THEORETICALLY, SUPERMAN SHOULD BE ABLE TO LIGHT HIS OWN, UM …
In this fun episode of Neil deGrasse Tyson’s show, the astrophysicist answers fans’ questions about the science of superheroes. While I loved hearing his thoughts on Batman and the Hulk—he deems the former the most scientifically plausible superhero and the latter the most implausible—it’s his Superman theory that sticks with me. Delicately put, it involves how the Man of Steel could potentially turn his gas into a flamethrower.
PHIL SPECTOR ONCE PRODUCED AN INTENSE VERSION OF ‘ZIP-A-DEE-DOO-DAH.’
Along with Brian Eno and Kate Bush, guest DJ Greta Gerwig's playlist includes a mesmerizing rendition of the Disney classic performed by Bob B. Soxx & the Blue Jeans. “It’s the most haunting, mournful version of this song that you can think of,” she says. “It’s definitely a song I would like to use in a movie.”
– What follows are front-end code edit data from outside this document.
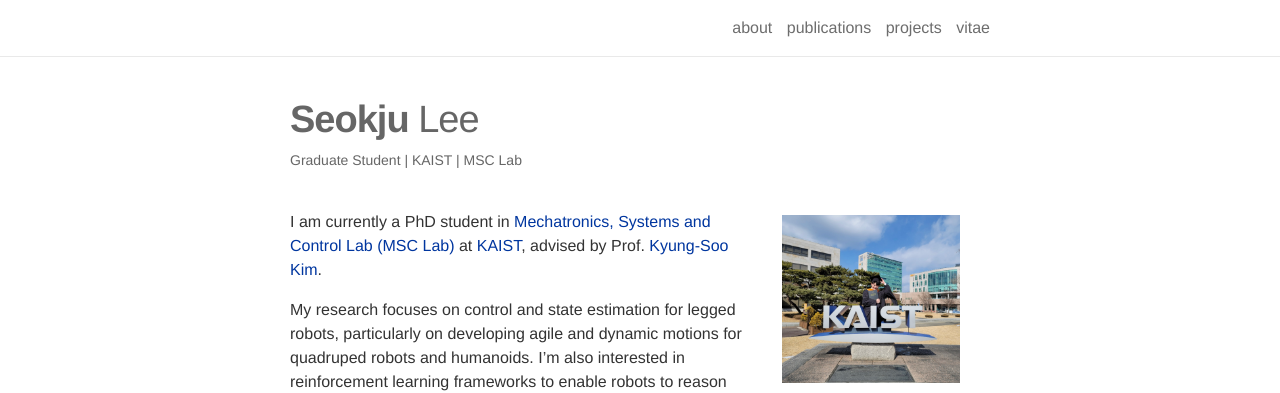
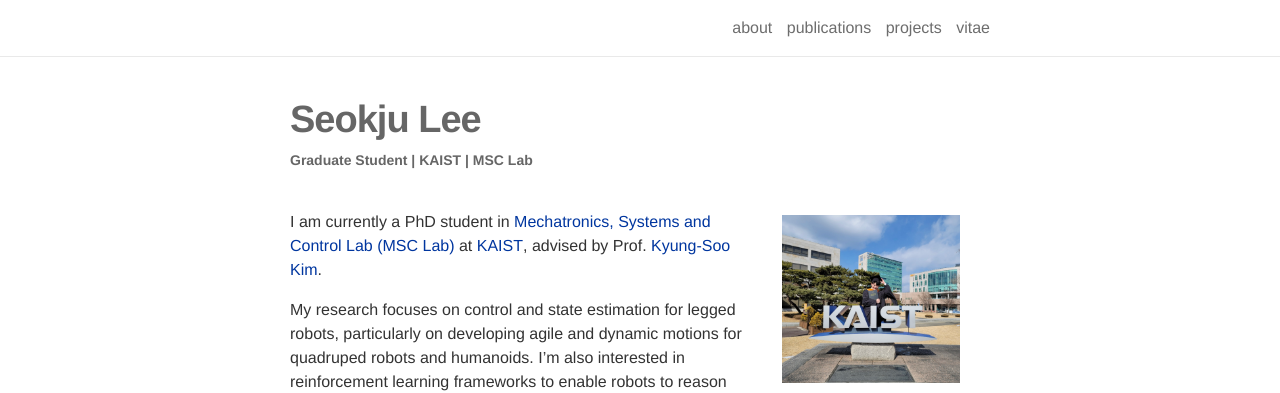
Before and after one commit to seokju-lee/seokju-lee.github.io, a Jekyll site: the page built from _pages/about.md, in a window 1280 px wide. Shown: the top 393 px of the page. Built offline with Jekyll 4.4.1, drawn with Linux system fonts in a browser that asks for light colours; nearby versions of some CDN libraries; some web fonts are replaced.

Commit message:
update adaptive screen

```diff
--- a/_sass/_projects.scss
+++ b/_sass/_projects.scss
@@ -179,6 +179,18 @@
   .project-card {
     flex: 0 0 260px;
   }
+}
+
+/* Ensure project sliders adapt and don't overflow on various screens */
+.project-slider {
+  overflow-x: auto;
+  -webkit-overflow-scrolling: touch;
+  scroll-behavior: smooth;
+}
+
+.project-card img, .project-figure img {
+  max-width: 100%;
+  height: auto;
 }
 
 // Projects styles (cleaned up formatting)
--- a/_sass/_typography.scss
+++ b/_sass/_typography.scss
@@ -4,7 +4,11 @@
 
 body {
     color: $text-color;
-    font-weight: 100;
+    /* use normal weight for body so bold/strong renders consistently */
+    font-weight: 400;
+    -webkit-font-smoothing: antialiased;
+    -moz-osx-font-smoothing: grayscale;
+    text-rendering: optimizeLegibility;
 }
 
 abbr {
@@ -29,7 +33,27 @@
 }
 
 h1, h2, h3, h4, h5, h6 {
-    font-weight: 100;
+    font-family: $heading-font-family;
+    font-weight: $heading-font-weight;
+    line-height: $heading-line-height;
+}
+
+/* make strong and bold text clearly visible across devices */
+strong, b {
+    font-weight: 600;
+}
+
+/* Responsive adjustments: ensure images, iframes scale and avoid layout breakage */
+img, iframe, embed, object, video {
+    max-width: 100%;
+    height: auto;
+}
+
+/* Improve legibility on small screens: slightly reduce heavy heading weight if necessary */
+@media (max-width: 600px) {
+    h1, h2, h3 {
+        font-weight: 700;
+    }
 }
 
 div.equation {
```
THE LIVE-ACTION BARBIE MOVIE WON’T BE WHAT YOU EXPECT.
I enjoyed Chris Hardwick’s conversation with Oscar-winning screenwriter Diablo Cody. The duo discusses Cody’s early blogging days, why she left Twitter, and her upcoming projects, which include a live-action Barbie movie. She says too many folks misunderstand how girls really play with Barbie; the fun is in putting the dolls in crazy situations (and drawing on them with markers), not just dressing them in tiny heels.
HARMONY KORINE ONCE PERSUADED STRANGERS TO BEAT HIM UP ON CAMERA.
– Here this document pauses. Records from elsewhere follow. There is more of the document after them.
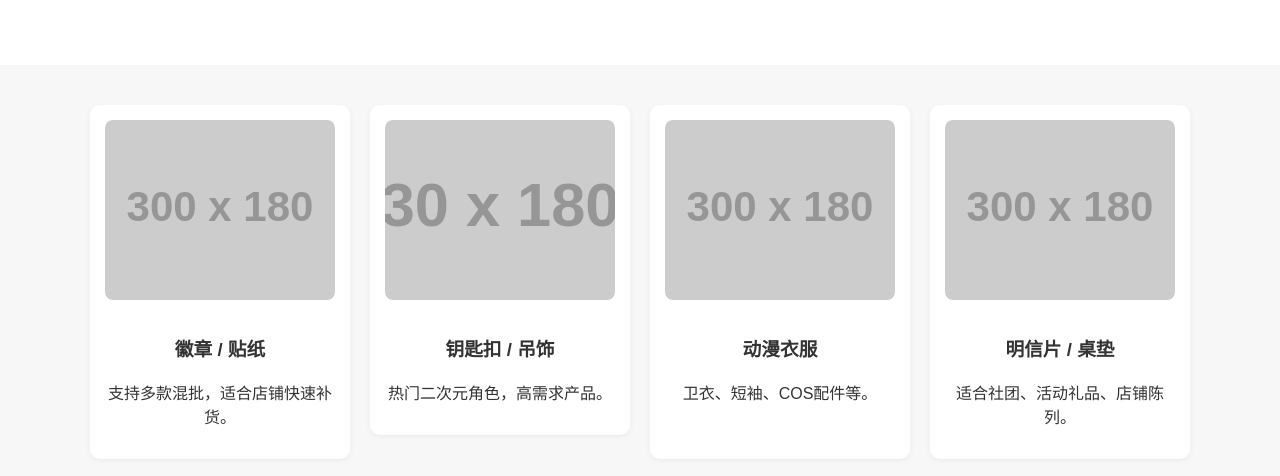
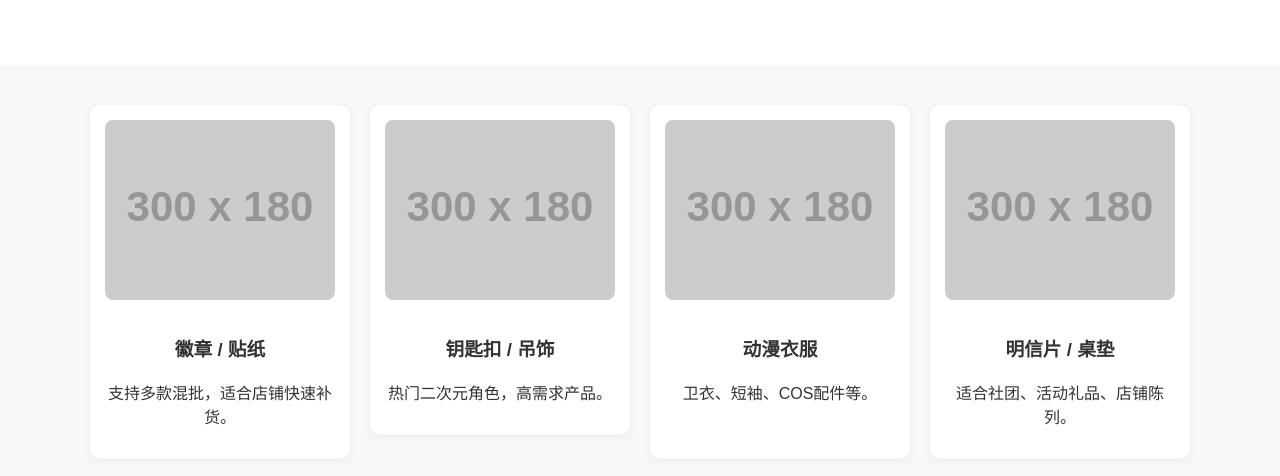
Before and after one commit to Rs173/anime-wholesale, a plain HTML site: page index1.html in a window 1280 px wide. Shown: the part 261-737 px from the top of the page. Drawn offline with Linux system fonts and the light colour scheme; placeholder pictures from the web are drawn by us.

Commit message:
Update index1.html

```diff
--- a/index1.html
+++ b/index1.html
@@ -101,7 +101,7 @@
 
  <a href="keychain.html" style="text-decoration:none;color:inherit;">
   <div class="cat-card">
-    <img src="https://via.placeholder.com/30x180?text=Keychain" style="height:180px;object-fit:cover;" />
+    <img src="https://via.placeholder.com/300x180?text=Keychain" style="height:180px;object-fit:cover;" />
     <h3>钥匙扣 / 吊饰</h3>
     <p>热门二次元角色，高需求产品。</p>
   </div>
```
Korine is pretty forthcoming in this interview, in which he talks about the 20th anniversary of Kids and how his filmmaking has evolved. He says one of his early projects involved shooting fights he provoked with real people. That movie didn’t pan out for several reasons; for one thing, the fights didn’t last nearly as long as he thought they would.
THE B-52S WERE ALMOST CALLED FELLINI’S CHILDREN.
On this ep, singer Kate Pierson talks about her new solo record and the colorful history of the B-52s. Among her revelations: Band members almost dubbed themselves Fellini’s Children because of their obsession with the director.
YOU CAN STILL LEARN SOMETHING AFTER SEEING A MOVIE 22 TIMES.
In 2014, two New Zealand pals decided to start a podcast where they watched Grown Ups 2 every week for a year. After achieving their goal, they decided to do it again … with Sex and the City 2. As time goes on, their observations get progressively sillier, to the point where they’re now comparing the movie to Tommy Wiseau’s The Room. If only all actors and filmmakers were as dedicated as these guys, Hollywood would be in pretty decent shape.